++++ DATA UNDER STUDY ++++
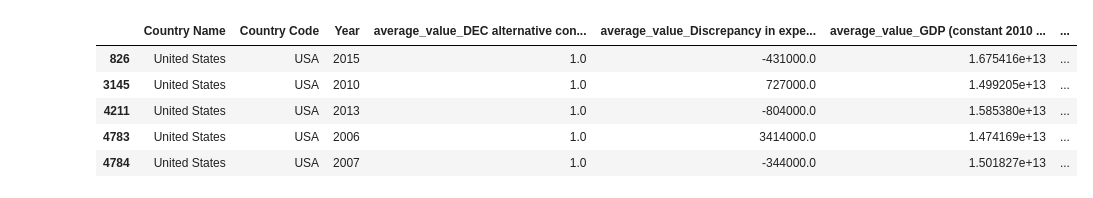
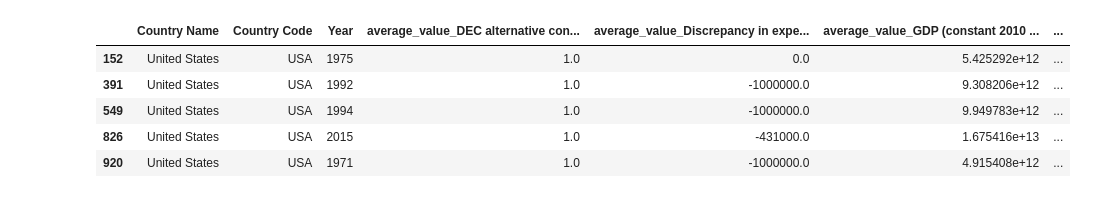
Before and after one commit to vdanielb/groceryDB-visualizations, a Jupyter notebook: Proj_2/Viz.ipynb, the cells around one changed output. Cells and saved outputs as stored; diff of their text form; code cells hidden in the pictures.

```diff
--- a/Proj_2/Viz.ipynb
+++ b/Proj_2/Viz.ipynb
@@ -68,11 +8,11 @@ Index(['Country Name', 'Country Code', 'Year',
 # %%
 economy = pd.read_csv('data/economy-and-growth.csv')
-US_economy = economy[(economy['Country Name']=='United States') & (economy['Year']>=2000)]
+US_economy = economy[(economy['Country Name']=='United States')]
 US_economy.head()
 # %% [output]
 |  | Country Name | Country Code | Year | average_value_DEC alternative con... | average_value_Discrepancy in expe... | average_value_GDP (constant 2010 ... | ... |
+| 152 | United States | USA | 1975 | 1.0 | 0.0 | 5.425292e+12 | ... |
+| 391 | United States | USA | 1992 | 1.0 | -1000000.0 | 9.308206e+12 | ... |
+| 549 | United States | USA | 1994 | 1.0 | -1000000.0 | 9.949783e+12 | ... |
 | 826 | United States | USA | 2015 | 1.0 | -431000.0 | 1.675416e+13 | ... |
-| 3145 | United States | USA | 2010 | 1.0 | 727000.0 | 1.499205e+13 | ... |
-| 4211 | United States | USA | 2013 | 1.0 | -804000.0 | 1.585380e+13 | ... |
-| 4783 | United States | USA | 2006 | 1.0 | 3414000.0 | 1.474169e+13 | ... |
-| 4784 | United States | USA | 2007 | 1.0 | -344000.0 | 1.501827e+13 | ... |
+| 920 | United States | USA | 1971 | 1.0 | -1000000.0 | 4.915408e+12 | ... |
```
Also changed, not shown: parts of 24 cells of this notebook, 5 other files.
++++
- **WHAT TO DO**
From start to finish, output the listing exactly, but omit its pictures.

- **TASK ANSWER**
Before and after one commit to vdanielb/groceryDB-visualizations, a Jupyter notebook: Proj_2/Viz.ipynb, the cells around one changed output. Cells and saved outputs as stored; diff of their text form; code cells hidden in the pictures.

```diff
--- a/Proj_2/Viz.ipynb
+++ b/Proj_2/Viz.ipynb
@@ -68,11 +8,11 @@ Index(['Country Name', 'Country Code', 'Year',
 # %%
 economy = pd.read_csv('data/economy-and-growth.csv')
-US_economy = economy[(economy['Country Name']=='United States') & (economy['Year']>=2000)]
+US_economy = economy[(economy['Country Name']=='United States')]
 US_economy.head()
 # %% [output]
 |  | Country Name | Country Code | Year | average_value_DEC alternative con... | average_value_Discrepancy in expe... | average_value_GDP (constant 2010 ... | ... |
+| 152 | United States | USA | 1975 | 1.0 | 0.0 | 5.425292e+12 | ... |
+| 391 | United States | USA | 1992 | 1.0 | -1000000.0 | 9.308206e+12 | ... |
+| 549 | United States | USA | 1994 | 1.0 | -1000000.0 | 9.949783e+12 | ... |
 | 826 | United States | USA | 2015 | 1.0 | -431000.0 | 1.675416e+13 | ... |
-| 3145 | United States | USA | 2010 | 1.0 | 727000.0 | 1.499205e+13 | ... |
-| 4211 | United States | USA | 2013 | 1.0 | -804000.0 | 1.585380e+13 | ... |
-| 4783 | United States | USA | 2006 | 1.0 | 3414000.0 | 1.474169e+13 | ... |
-| 4784 | United States | USA | 2007 | 1.0 | -344000.0 | 1.501827e+13 | ... |
+| 920 | United States | USA | 1971 | 1.0 | -1000000.0 | 4.915408e+12 | ... |
```
Also changed, not shown: parts of 24 cells of this notebook, 5 other files.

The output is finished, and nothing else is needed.